Imagine standing there minding your own business and entirely without warning, something slams smack into you at Mach 1 speed. That’s the speed of sound and you’re still able to survive. Sound hits us at 761 mph every moment of our lives yet those crucial sound waves are invisible to us until we give them that second thought. They can communicate, educate, fascinate, irritate, obliterate and just about all of those other -ates. But we can’t see them so when we try to demonstrate sound in a visible manner we tend to fall back on sine waves or the bars from an audio equalizer. These are all nice but still not what sound looks like. It’s merely a measurement of sound via a mathematical equation. (That tends to pull all the feel good out of a song.)

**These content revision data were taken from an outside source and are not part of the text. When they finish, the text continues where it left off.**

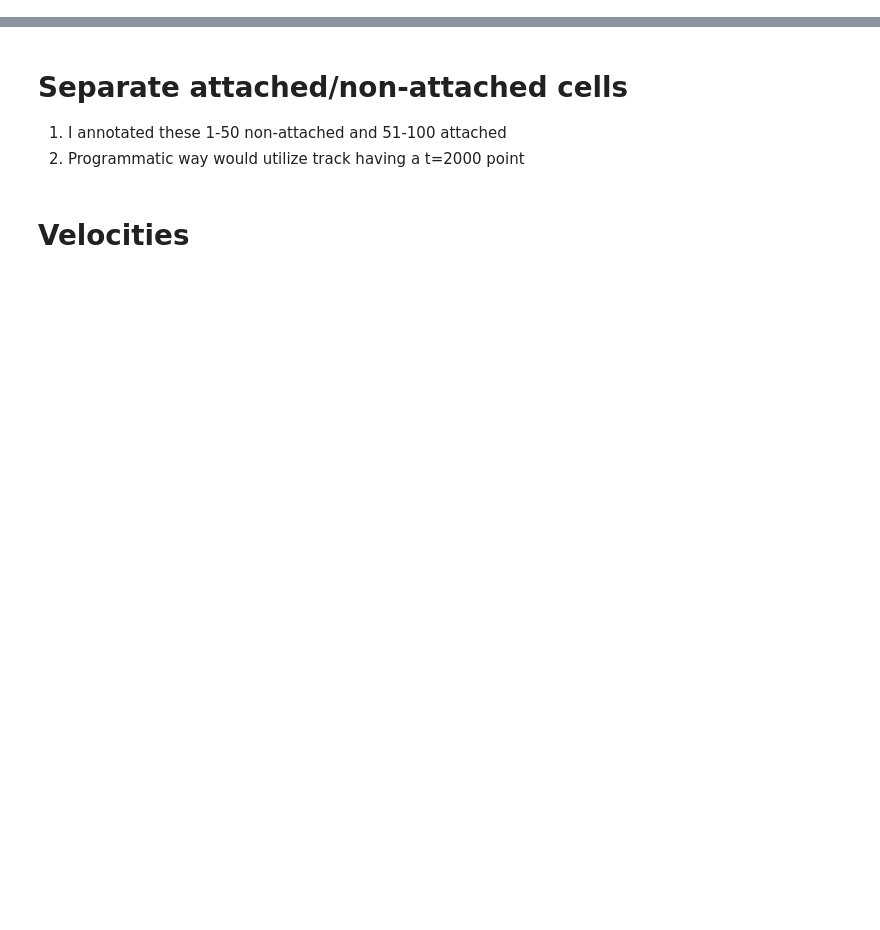
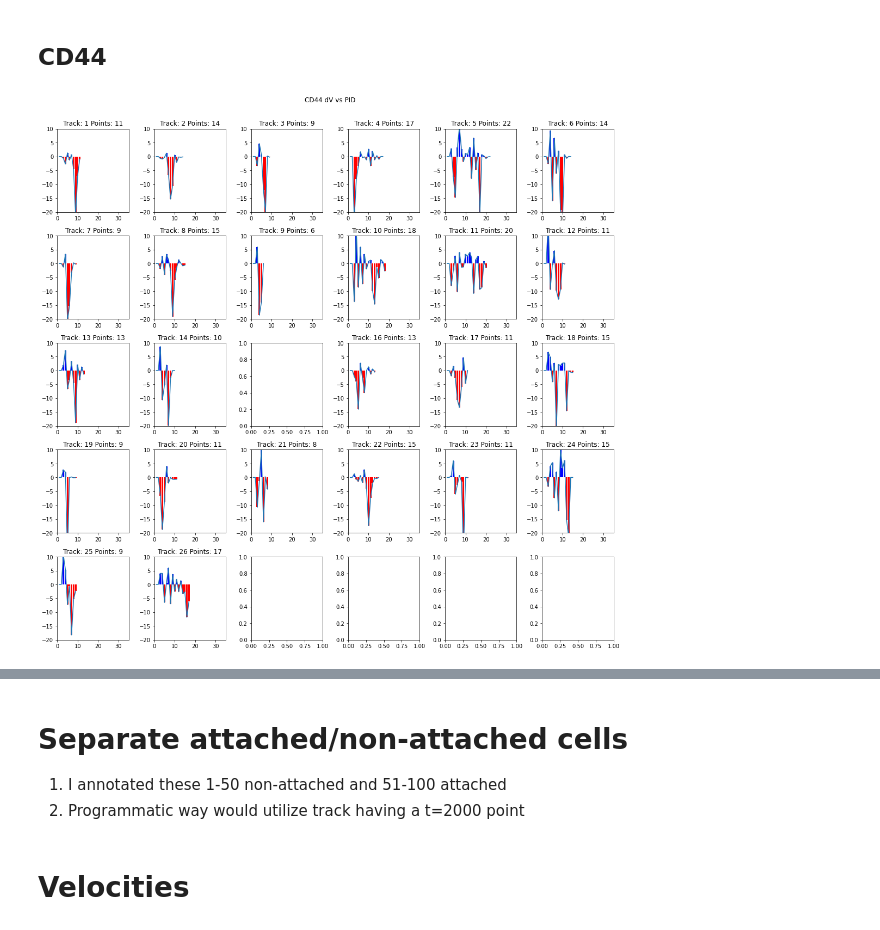
Before and after one commit to admbarre/tc_tools, a Jupyter notebook: notebooks/Flow Assay.ipynb, the cells around one changed output, grey strips where cells are left out. Cells and saved outputs as stored; diff of their text form; code cells hidden in the pictures; blank space fills up the shorter version.

```diff
--- a/notebooks/Flow Assay.ipynb
+++ b/notebooks/Flow Assay.ipynb
@@ -80,0 +379,13 @@ data["dv"] = data["v"].diff()
+# %%
+def offset_stopping_distance(track):
+    zero_vel = track["v"] < 0.75 # The velocity might not be exactly 0, need threshold
+    stopping_points = track.where(zero_vel) # It is possible that the cell stops at multiple points
+    stopping_points = stopping_points.dropna()
+    final_dist = stopping_points["dist"].max() # Get the furthest point, based on distance
+    return pd.DataFrame(track["dist"] - final_dist)
+# %%
+ln7["d_off"] = ln7.groupby("TID").apply(func=offset_stopping_distance)
+ln8["d_off"] = ln8.groupby("TID").apply(func=offset_stopping_distance)
+
+inter7["d_off"] = inter7.groupby("TID").apply(func=offset_stopping_distance)
+inter8["d_off"] = inter8.groupby("TID").apply(func=offset_stopping_distance)
@@ -80,0 +396,10 @@ data["dv"] = data["v"].diff()
+# %%
+def get_corrected(g):
+    initial_time = g["t"].iloc[0]
+    return pd.DataFrame(g["t"]-initial_time)
+# %%
+ln7["t_corr"] = ln7.groupby("TID").apply(func=get_corrected)
+ln8["t_corr"] = ln8.groupby("TID").apply(func=get_corrected)
+
+inter7["t_corr"] = inter7.groupby("TID").apply(func=get_corrected)
+inter8["t_corr"] = inter8.groupby("TID").apply(func=get_corrected)
@@ -80,0 +413,18 @@ data["dv"] = data["v"].diff()
+# %% [markdown]
+## CD44
+# %%
+fig,ax = plt.subplots(5,6,figsize=(15,15))
+ax = ax.ravel()
+for i,track in ln7.groupby("TID"):
+    points = track["PID"].max()
+    ax[i-1].plot(track["PID"],track["dv"])
+    ax[i-1].bar(track["PID"], track["dv"],
+               color=(track["dv"]>=0).map({True: "Blue", False: "Red"}))
+    ax[i-1].set_title(f"Track: {i} Points: {points}")
+    ax[i-1].set_ylim([-20,10])
+    ax[i-1].set_xlim([0,35])
+fig.tight_layout(rect=[0, 0.03, 1, 0.95])
+fig.suptitle("CD44 dV vs PID")
+plt.show()
+# %% [output]
+[figure, added]
```
Also changed, not shown: parts of 101 cells of this notebook, 4 other files.
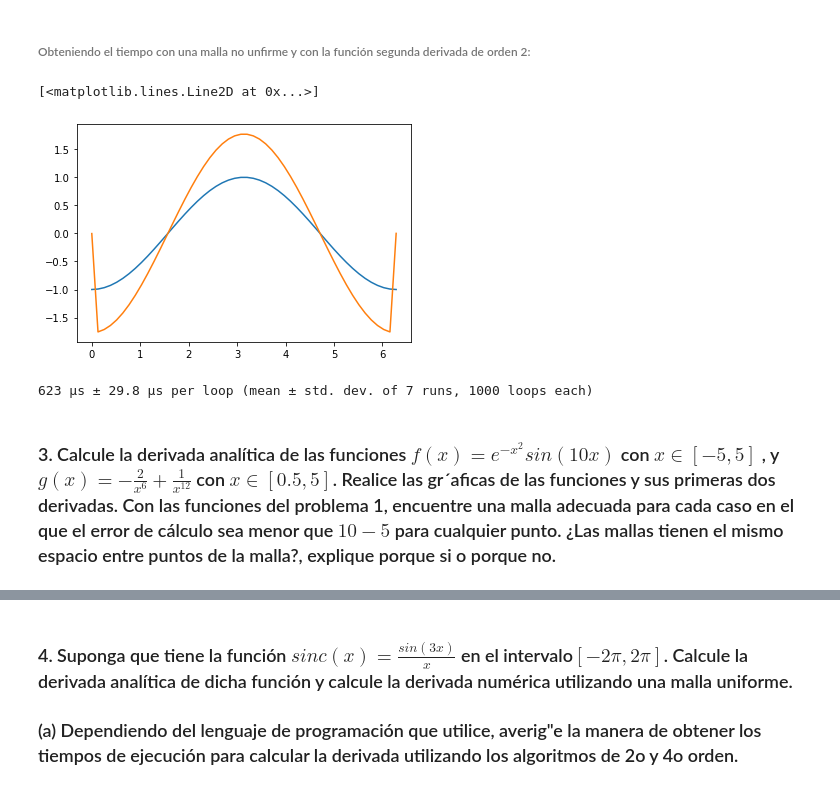
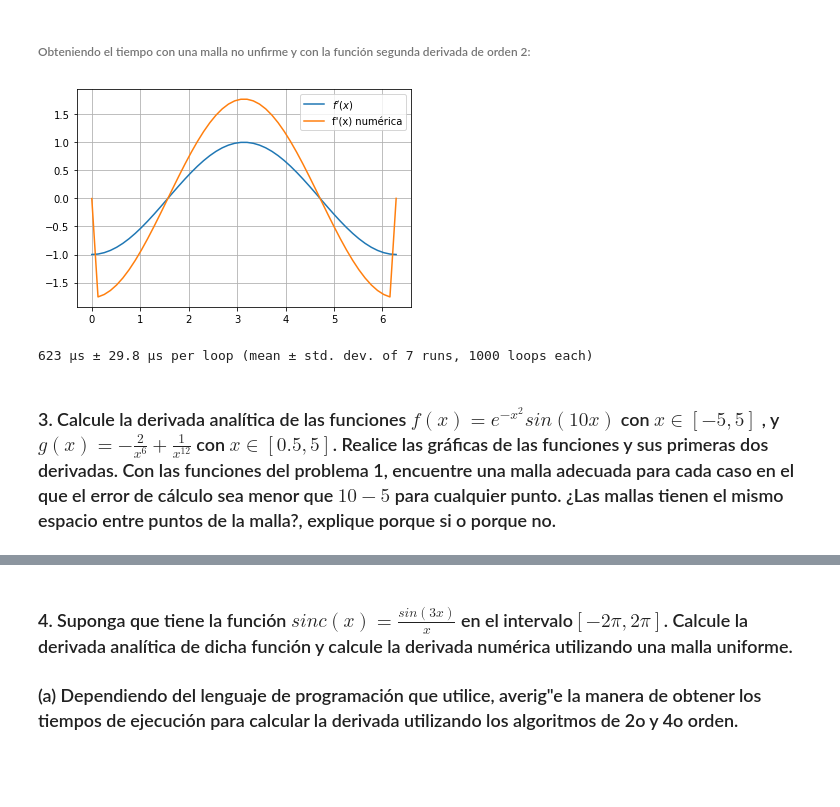
Before and after one commit to marthaaquino/Fisica-computacional, a Jupyter notebook: Tarea1.ipynb, the cells around one changed output, grey strips where cells are left out. Drawn from its saved outputs; the diff is of its cells as text; code cells hidden in the pictures.

```diff
--- a/Tarea1.ipynb
+++ b/Tarea1.ipynb
@@ -257,41 +257,40 @@ def deriv2(f,x):
     f_prima2 = zeros(len(f))
 
     for i in range (len(f)-1):
         #h[i]=x[i+1]-x[i]#h2
         #g[i]=x[i]-x[i-1]#h1
         f_prima2[i]=2*(((x[i+1]-x[i])*f[i-1])+((x[i]-x[i-1])*f[i+1])-(f[i]*(x[i+1]-x[i]+x[i]-x[i-1])))/((x[i+1]-x[i])*(x[i]-x[i-1])*(x[i]-x[i-1])**2+(x[i]-x[i-1])*(x[i+1]-x[i])**2)
     # calcular el ultimo punto
         #h1=x[2]-x[1]
         #h2=x[3]-x[2]
 
         #h11=x[-1]-x[-2]
         #h22=x[0]-x[-1]
         #f_prima2[1] = h2*(f[2]-f[1] )/(h1*h2-h1*h1)- h1*(f[3]-f[1])/(h2*h2-h2*h1)
        # f_prima[-1]=-(h11*(f[-2]-f[-1])/(h22*h11-h22*h22))+(h22*(f[-3]-f[-1])/(h11*h11-h22*h11))
        # f_prima[-1]=-(h11*(f[-2]-f[-1])/(h22*h11-h22*h22))+(h22*(f[-3]-f[-1])/(h11*h11-h22*h11))### revisar
     return f_prima2
 
 ##Definimos una función f para transformar cualquier malla uniforme a una no uniforme.
 def f(x):
     return x#**(1/2)
 ###Escogemos la malla
 x = np.linspace(0, 2*pi, 50) #2*np.pi*f(np.linspace(0, 1, 50, endpoint=False))
 ##Escogemos la funcion f a la cual le aplicaremos la primera derivada
 y = cos(x)
 y_deriv2 = -cos(x)
 y_num_deriv = deriv2(y,x)
 #plot(x,y,label="$f(x)$")
 plot(x,y_deriv2,label="$f'(x)$")
 plot(x,y_num_deriv,label="f'(x) numérica")
-#legend(),grid()
-#show()
+legend(),grid()
+show()
 # %% [output]
-[<matplotlib.lines.Line2D at 0x...>]
-[figure, old version]
+[figure, new version]
 # %%
 #Obtenemos el tiempo de la función
 %timeit (deriv2(y,x))
 # %% [output]
 623 µs ± 29.8 µs per loop (mean ± std. dev. of 7 runs, 1000 loops each)
 # %% [markdown]
-### 3. Calcule la derivada analítica de las funciones $f(x) = e^{−x^{2}} sin(10x)$ con $x \in [−5, 5]$ , y $g(x)=-\frac{2}{x^{6}}+{\frac{1}{x^{12}}}$ con $x \in [0.5, 5]$. Realice las gr´aficas de las funciones y sus primeras dos derivadas. Con las funciones del problema 1, encuentre una malla adecuada para cada caso en el que el error de cálculo sea menor que $10−5$ para cualquier punto. ¿Las mallas tienen el mismo espacio entre puntos de la malla?, explique porque si o porque no.
+### 3. Calcule la derivada analítica de las funciones $f(x) = e^{−x^{2}} sin(10x)$ con $x \in [−5, 5]$ , y $g(x)=-\frac{2}{x^{6}}+{\frac{1}{x^{12}}}$ con $x \in [0.5, 5]$. Realice las gráficas de las funciones y sus primeras dos derivadas. Con las funciones del problema 1, encuentre una malla adecuada para cada caso en el que el error de cálculo sea menor que $10−5$ para cualquier punto. ¿Las mallas tienen el mismo espacio entre puntos de la malla?, explique porque si o porque no.
```
Also changed, not shown: parts of 3 cells of this notebook.
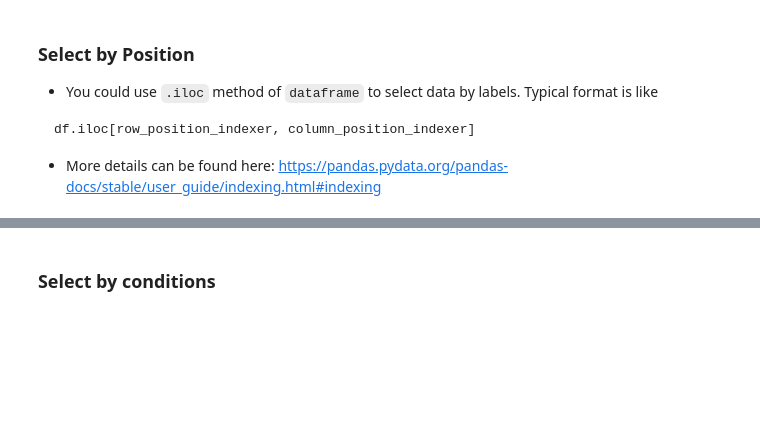
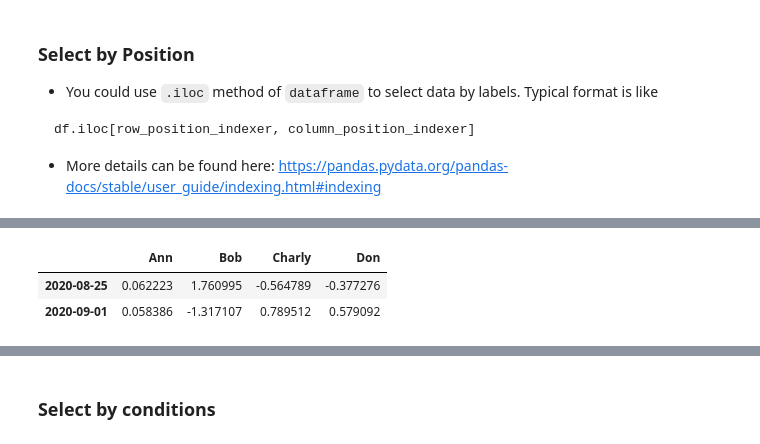
Before and after one commit to xiangshiyin/data-programming-with-python, a Jupyter notebook: 2023-summmer/2023-06-21/notebook/concept_and_code_demo.ipynb, the cells around one changed output, grey strips where cells are left out. Cells and saved outputs as stored; diff of their text form; code cells hidden in the pictures; blank space fills up the shorter version.

```diff
--- a/2023-summmer/2023-06-21/notebook/concept_and_code_demo.ipynb
+++ b/2023-summmer/2023-06-21/notebook/concept_and_code_demo.ipynb
@@ -551,3 +1120,9 @@ df.iloc[0:2,]
+# %%
+df.iloc[0:2,:]
+# %% [output]
+|  | Ann | Bob | Charly | Don |
+| 2020-08-25 | 0.062223 | 1.760995 | -0.564789 | -0.377276 |
+| 2020-09-01 | 0.058386 | -1.317107 | 0.789512 | 0.579092 |
 # %%
 # select by column position range
 df.iloc[:,0:2]
```
Also changed, not shown: parts of 147 cells of this notebook.
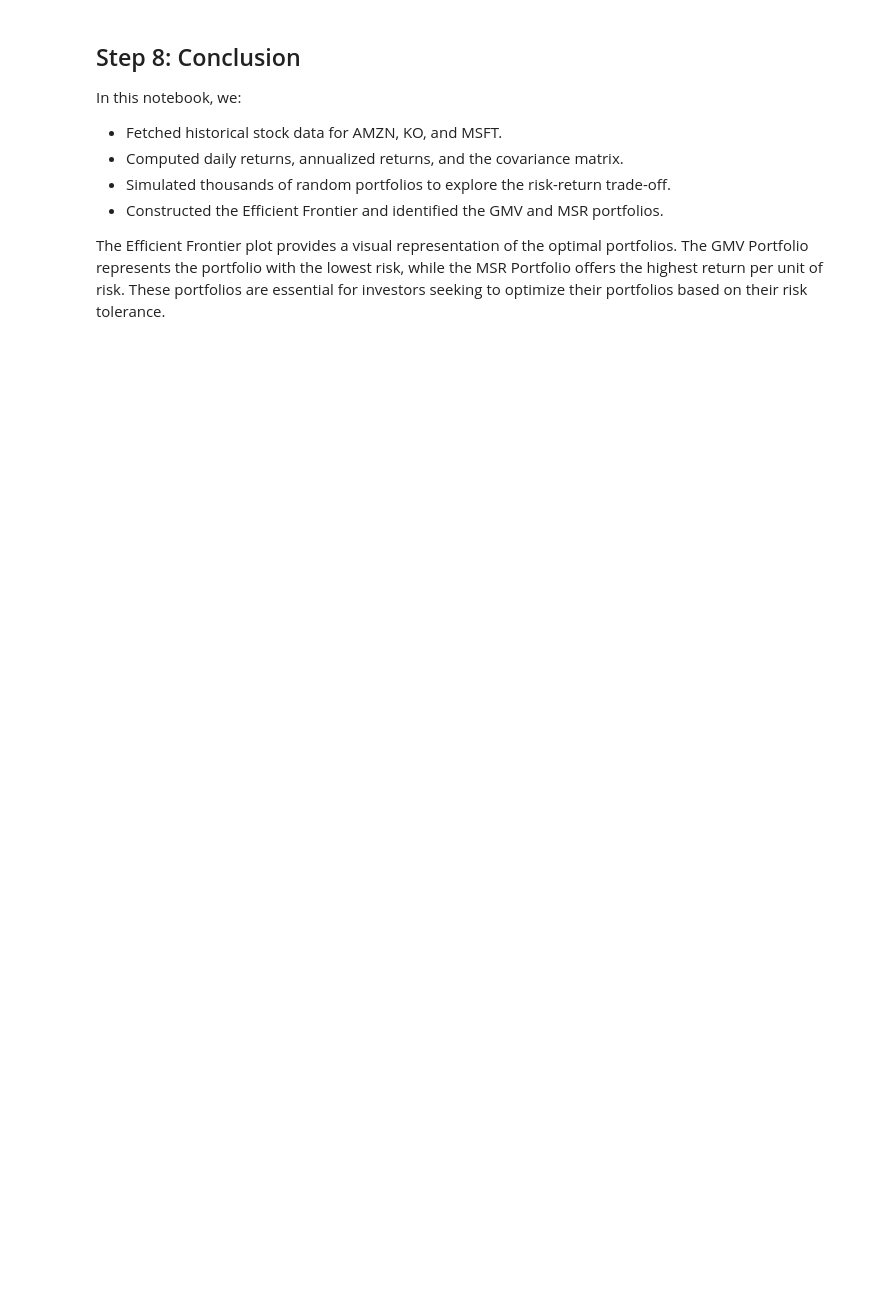
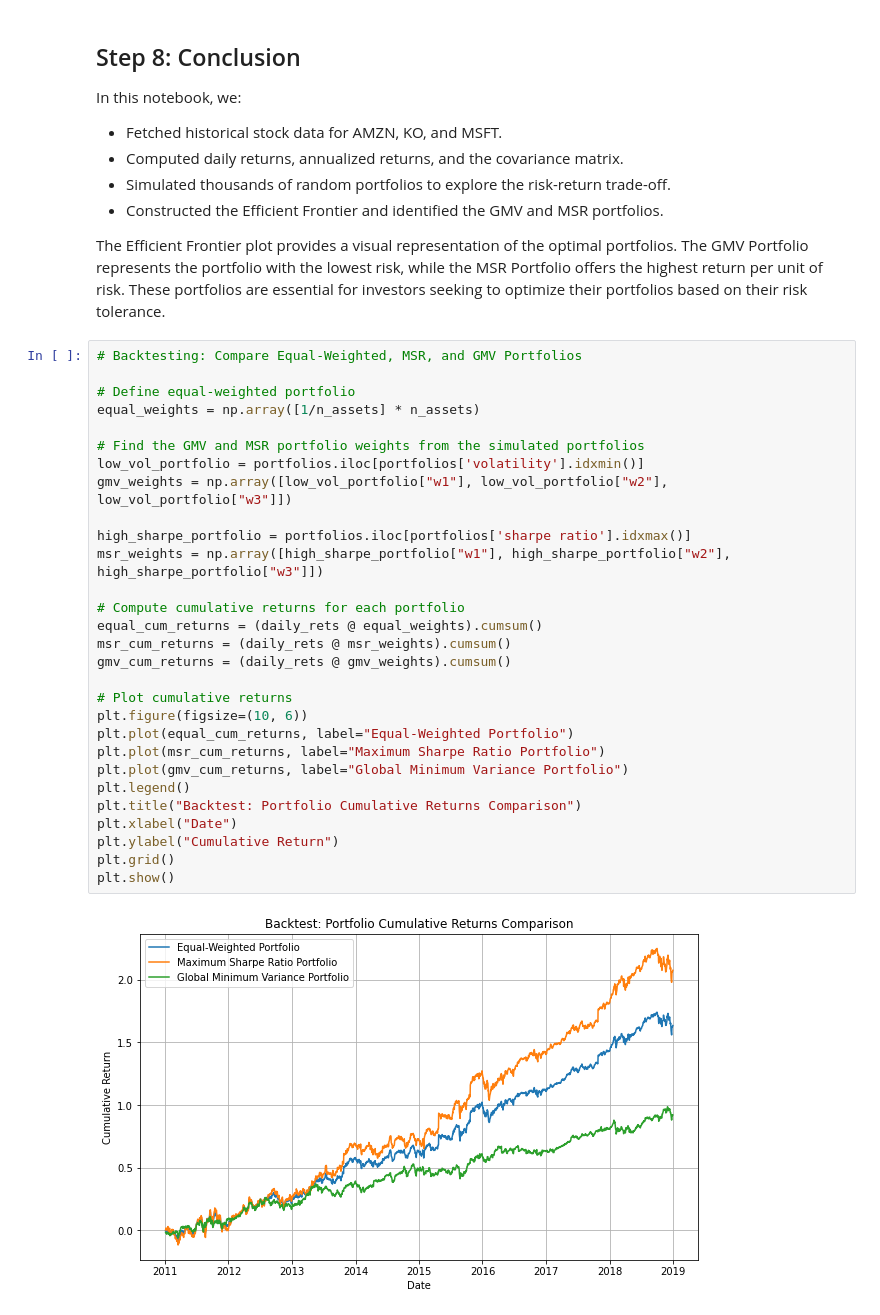
Before and after one commit to PietroWei/Portfolio, a Jupyter notebook: FinApp/Portfolio_Optimization_Efficient_Frontier.ipynb, the cells around one changed output. Cells and saved outputs as stored; diff of their text form; blank space fills up the shorter version.

Commit message:
backtest added

```diff
--- a/FinApp/Portfolio_Optimization_Efficient_Frontier.ipynb
+++ b/FinApp/Portfolio_Optimization_Efficient_Frontier.ipynb
@@ -303,3 +304,34 @@ In this notebook, we:
 - Constructed the Efficient Frontier and identified the GMV and MSR portfolios.
 
 The Efficient Frontier plot provides a visual representation of the optimal portfolios. The GMV Portfolio represents the portfolio with the lowest risk, while the MSR Portfolio offers the highest return per unit of risk. These portfolios are essential for investors seeking to optimize their portfolios based on their risk tolerance.
+# %%
+# Backtesting: Compare Equal-Weighted, MSR, and GMV Portfolios
+
+# Define equal-weighted portfolio
+equal_weights = np.array([1/n_assets] * n_assets)
+
+# Find the GMV and MSR portfolio weights from the simulated portfolios
+low_vol_portfolio = portfolios.iloc[portfolios['volatility'].idxmin()]
+gmv_weights = np.array([low_vol_portfolio["w1"], low_vol_portfolio["w2"], low_vol_portfolio["w3"]])
+
+high_sharpe_portfolio = portfolios.iloc[portfolios['sharpe ratio'].idxmax()]
+msr_weights = np.array([high_sharpe_portfolio["w1"], high_sharpe_portfolio["w2"], high_sharpe_portfolio["w3"]])
+
+# Compute cumulative returns for each portfolio
+equal_cum_returns = (daily_rets @ equal_weights).cumsum()
+msr_cum_returns = (daily_rets @ msr_weights).cumsum()
+gmv_cum_returns = (daily_rets @ gmv_weights).cumsum()
+
+# Plot cumulative returns
+plt.figure(figsize=(10, 6))
+plt.plot(equal_cum_returns, label="Equal-Weighted Portfolio")
+plt.plot(msr_cum_returns, label="Maximum Sharpe Ratio Portfolio")
+plt.plot(gmv_cum_returns, label="Global Minimum Variance Portfolio")
+plt.legend()
+plt.title("Backtest: Portfolio Cumulative Returns Comparison")
+plt.xlabel("Date")
+plt.ylabel("Cumulative Return")
+plt.grid()
+plt.show()
+# %% [output]
+[figure, added]
```
Also changed, not shown: parts of 6 cells of this notebook, 2 other files.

Leaning heavily toward these measuring devices appears to be the pathway for this trend. Considering the increasing role sound plays in marketing it’s no surprise designers are enlisting new ways of representation. Multiple whipping sine waves in fine line form are everywhere this year from logos to supporting fields of brand pattern. Scalability is still challenging but filling in the zone between wave lines is providing enough surface acreage for many of these to overcome that obstacle. Equalizer bars are rampant as well, and though not new they continue to manifest in new iterations. It’s reality that we cling to cliches because consumers can relate. Surely a fresh visual interpretation is only steps away but as they say, it’s tough to make the invisible visible!
CLIENT: SAM BURNS SOUND DESIGN
CLIENT: SPEEEX LLC
CLIENT: PHILHARMONIE LUXEMBOURG